EXERCISE OBJECTIVE: Please tally the lines in the data below that include the string "fluid", and reply with only the total.
============================================================
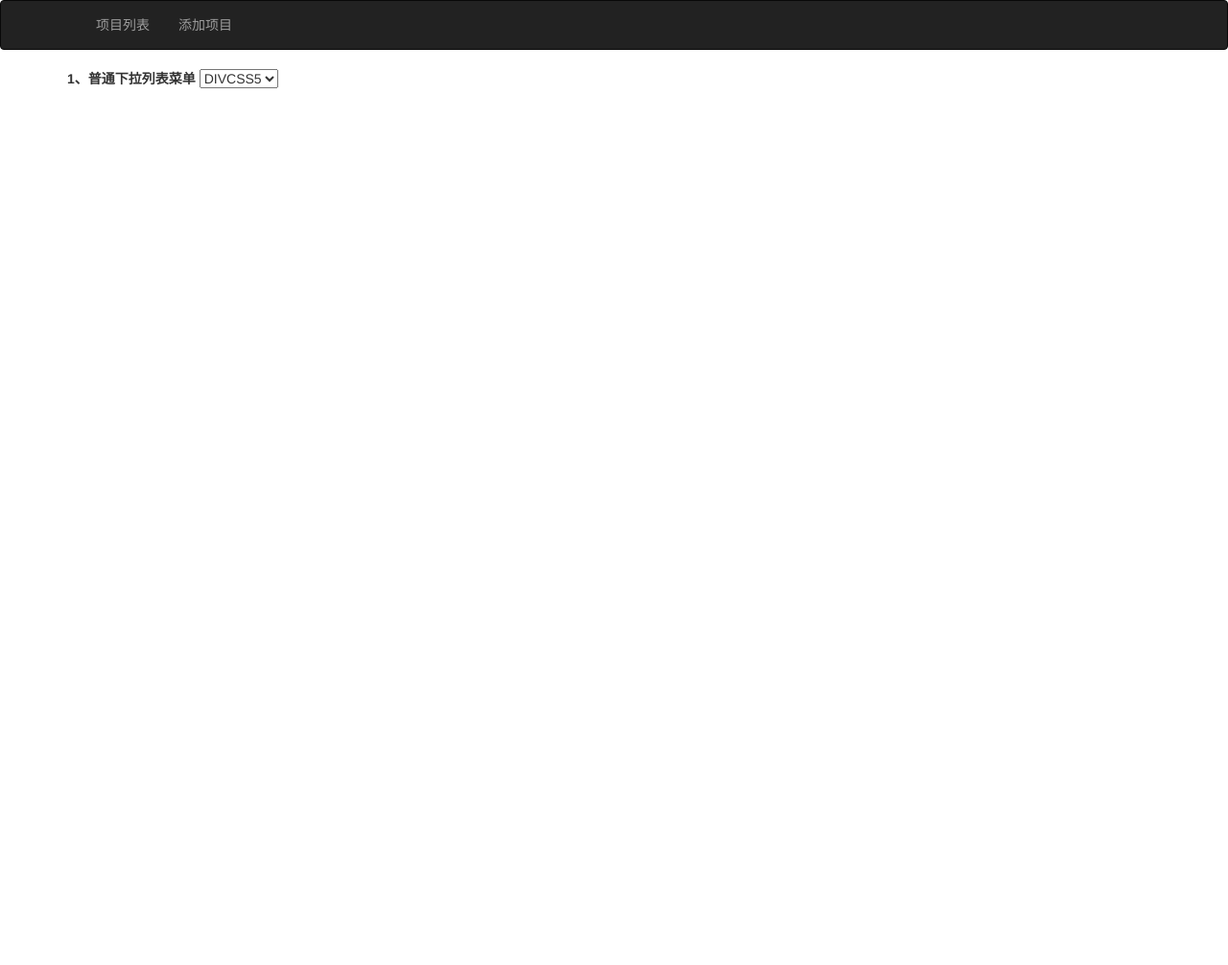
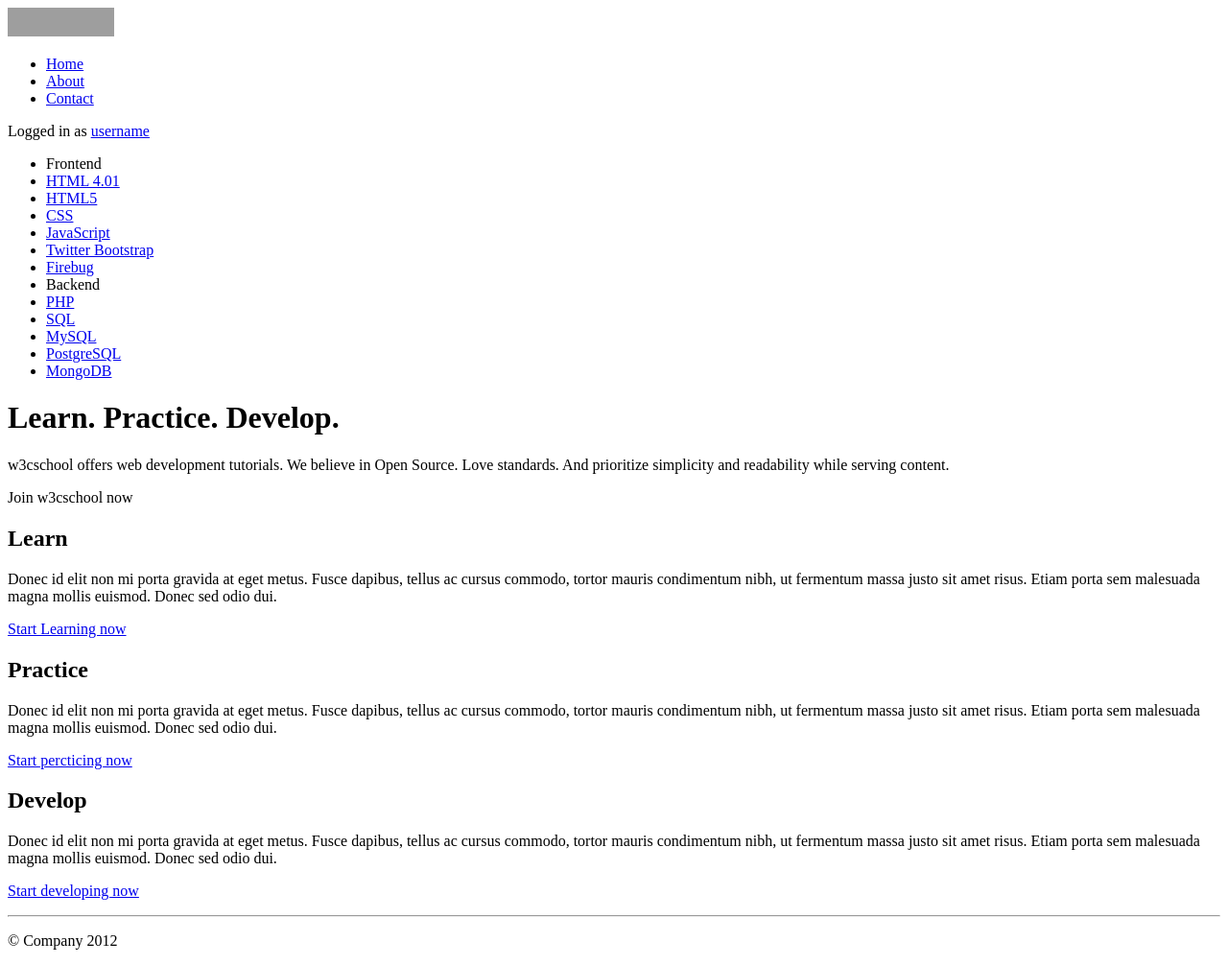
Before and after one commit to orq518/python_signapk, a Flask app: a page that uses app.py in a window 1280 px wide. Shown: the whole page at 96% size. Before the commit the page ends 92 px from the top, so only its background shows below. Run offline with Flask 2, Linux system fonts and the light colour scheme; some libraries are stand-ins or nearby versions; grey boxes are pictures that could not be loaded.

Commit message:
新版本UI

```diff
--- a/app.py
+++ b/app.py
@@ -20,7 +20,7 @@ ALLOWED_EXTENSIONS = set(['txt', 'png', 'jpg', 'xls', 'JPG', 'PNG', 'xlsx', 'gif
 
 @app.route('/user/<name>')
 def user(name):
-    return render_template('user.html', name=name)
+    return render_template('project_list1.html', name=name)
 
 # 用于判断文件后缀
 def allowed_file(filename):
@@ -31,11 +31,6 @@ def allowed_file(filename):
 def allowed_file_apk(filename):
     return '.' in filename and filename.rsplit('.', 1)[1] == "apk"
 
-
-# # 用于测试上传，稍后用到
-# @app.route('/upload')
-# def upload_test():
-#     return render_template('upload.html')
 # 用于测试上传，稍后用到
 @app.route('/error<err_msg>')
 def error(err_msg):
@@ -50,6 +45,7 @@ def projectlist_page():
     return render_template('project_list.html')
 
 # 新建项目工程
+@app.route('/', methods=['POST'], strict_slashes=False)
 @app.route('/new_project', methods=['POST'], strict_slashes=False)
 def new_project():
     projectname = request.form.get('projectname')  # 项目名称
@@ -115,24 +111,26 @@ def upload_apk(project_name):
     else:
         return redirect(url_for('error', err_msg="文件上传失败"))
 
-
-@app.route('/manage')
-def manage_file():
+@app.route('/manage<project_name>')
+def refresh_project(project_name):
     file_dir = os.path.join(basedir, app.config['UPLOAD_FOLDER'])
     projects_list = os.listdir(file_dir)
     projects = []
     print("读取项目列表：", projects_list)
+    curindex=0
+    index=0
     for project in projects_list:
         project_dir = os.path.join(file_dir, project)
-
-        print(len(""+project))
         if project.strip().startswith('.'):
-            print("project--DS_Store：", project)
             continue
         projects_content = os.listdir(project_dir)
         print("读取项目内容：", projects_content)
         project_dict = {}
         project_dict['project_name'] = "" + project
+        project_dict['id']=str(index)
+        if project_name==project:
+            curindex = index
+        index=index+1
         for file in projects_content:
             if file.startswith('keystore_'):  # 读取keystore文件名
                 project_dict['keystore_name'] = file
@@ -161,7 +159,57 @@ def manage_file():
                     config_file.close()
                 projects.append(project_dict)
 
-    return render_template('project_list.html', projects_list=projects)
+    return render_template('project_list.html', projects_list=projects,cur_project=projects[curindex])
+
+
+@app.route('/manage')
+def manage_file():
+    file_dir = os.path.join(basedir, app.config['UPLOAD_FOLDER'])
+    projects_list = os.listdir(file_dir)
+    projects = []
+    print("读取项目列表：", projects_list)
+    index=0
+    for project in projects_list:
+        project_dir = os.path.join(file_dir, project)
+        if project.strip().startswith('.'):
+            continue
+        projects_content = os.listdir(project_dir)
+        print("读取项目内容：", projects_content)
+        project_dict = {}
+        project_dict['project_name'] = "" + project
+        project_dict['id']=str(index)
+        index=index+1
+        for file in projects_content:
+            if file.startswith('keystore_'):  # 读取keystore文件名
+                project_dict['keystore_name'] = file
+                project_dict['keystore_path'] = os.path.join(project_dir, file)
+            elif file.startswith('unsign_'):  # 未签名文件
+                project_dict['unsign_apk_name'] = file
+                project_dict['unsign_apk_path'] = os.path.join(project_dir, file)
+            elif file.startswith('signed_'):  # 已经签名apk
+                project_dict['signed_apk_name'] = file
+                project_dict['signed_apk_path'] = os.path.join(project_dir, file)
+            elif file.startswith('config_'):  # keystore配置文件
+                config_file_path = os.path.join(project_dir, file)
+                print('config_file_path:', config_file_path)
+                config_file = open(config_file_path)
+                if not config_file:
+                    continue
+                # "aliase=" + aliase + "#" + "storepass=" + storepass + "#" + "keypass=" + keypass
+                try:
+                    context = config_file.read()
+                    data = context.split('#')
+                    for text in data:
+                        t = text.split('=')
+                        if len(t) == 2:
+                            project_dict[t[0]] = t[1]
+                finally:
+                    config_file.close()
+                projects.append(project_dict)
+    if len(projects)==0:
+        return  redirect(url_for('new_project_page'))
+    else:
+        return render_template('project_list.html', projects_list=projects,cur_project=projects[0])
 
 
 @app.route('/download_file/<project_name>/<file_name>')
@@ -280,4 +328,5 @@ def delete(project_name, file_name):
 #         return jsonify({"errno": 1001, "errmsg": "上传失败"})
 
 if __name__ == '__main__':
-    app.run(debug=True)
+    # app.run(debug=True)
+    app.run(host='0.0.0.0', port=5000)#局域网可以访问
--- /dev/null
+++ b/templates/project_list1.html
@@ -0,0 +1,97 @@
+<!DOCTYPE html>
+<html lang="en">
+    <div class="navbar navbar-fixed-top">
+        <div class="navbar-inner">
+            <div class="container-fluid">
+                <a class="btn btn-navbar" data-toggle="collapse" data-target=".nav-collapse">
+                    <span class="icon-bar"></span>
+                    <span class="icon-bar"></span>
+                    <span class="icon-bar"></span>
+                </a>
+                <a class="brand" href="#">
+                    <img src="/images/w3r.png" width="111" height="30" alt="w3cschool logo" /></a>
+                <div class="nav-collapse">
+                    <ul class="nav">
+                        <li class="active">
+                            <a href="#">Home</a></li>
+                        <li>
+                            <a href="#about">About</a></li>
+                        <li>
+                            <a href="#contact">Contact</a></li>
+                    </ul>
+                    <p class="navbar-text pull-right">Logged in as
+                        <a href="#">username</a></p>
+                </div>
+                <!--/.nav-collapse --></div>
+        </div>
+    </div>
+    <div class="container-fluid">
+        <div class="row-fluid">
+            <div class="span3">
+                <div class="well sidebar-nav">
+                    <ul class="nav nav-list">
+                        <li class="nav-header">Frontend</li>
+                        <li class="active">
+                            <a href="#">HTML 4.01</a></li>
+                        <li>
+                            <a href="#">HTML5</a></li>
+                        <li>
+                            <a href="#">CSS</a></li>
+                        <li>
+                            <a href="#">JavaScript</a></li>
+                        <li>
+                            <a href="#">Twitter Bootstrap</a></li>
+                        <li>
+                            <a href="#">Firebug</a></li>
+                        <li class="nav-header">Backend</li>
+                        <li>
+                            <a href="#">PHP</a></li>
+                        <li>
+                            <a href="#">SQL</a></li>
+                        <li>
+                            <a href="#">MySQL</a></li>
+                        <li>
+                            <a href="#">PostgreSQL</a></li>
+                        <li>
+                            <a href="#">MongoDB</a></li>
+                    </ul>
+                </div><!--/.well -->
+            </div><!--/span-->
+            <div class="span9">
+                <div class="leaderboard">
+                    <h1>Learn. Practice. Develop.</h1>
+                    <p>w3cschool offers web development tutorials. We believe in Open Source. Love standards. And prioritize simplicity and readability while serving content.</p>
+                    <p>
+                        <a class="btn btn-success btn-large">Join w3cschool now</a></p>
+                </div>
+                <div class="row-fluid">
+                    <div class="span4">
+                        <h2>Learn</h2>
+                        <p>Donec id elit non mi porta gravida at eget metus. Fusce dapibus, tellus ac cursus commodo, tortor mauris condimentum nibh, ut fermentum massa justo sit amet risus. Etiam porta sem malesuada magna mollis euismod. Donec sed odio dui.</p>
+                        <p>
+                            <a class="btn btn-success btn-large" href="#">Start Learning now</a></p>
+                    </div><!--/span-->
+                    <div class="span4">
+                        <h2>Practice</h2>
+                        <p>Donec id elit non mi porta gravida at eget metus. Fusce dapibus, tellus ac cursus commodo, tortor mauris condimentum nibh, ut fermentum massa justo sit amet risus. Etiam porta sem malesuada magna mollis euismod. Donec sed odio dui.</p>
+                        <p>
+                            <a class="btn btn-success btn-large" href="#">Start percticing now</a></p>
+                    </div>
+                    <!--/span-->
+                    <div class="span4">
+                        <h2>Develop</h2>
+                        <p>Donec id elit non mi porta gravida at eget metus. Fusce dapibus, tellus ac cursus commodo, tortor mauris condimentum nibh, ut fermentum massa justo sit amet risus. Etiam porta sem malesuada magna mollis euismod. Donec sed odio dui.</p>
+                        <p>
+                            <a class="btn btn-success btn-large" href="#">Start developing now</a></p>
+                    </div><!--/span-->
+                </div><!--/row-->
+                <hr>
+                <footer>
+                    <p>&copy; Company 2012</p>
+                </footer>
+            </div>
+        </div>
+    </div><!--/.fluid-container-->
+
+</body>
+</html>
```
Also changed, not shown: templates/project_list.html (+74 -18 lines).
============================================================
RESPONSE FOR THIS EXERCISE: 5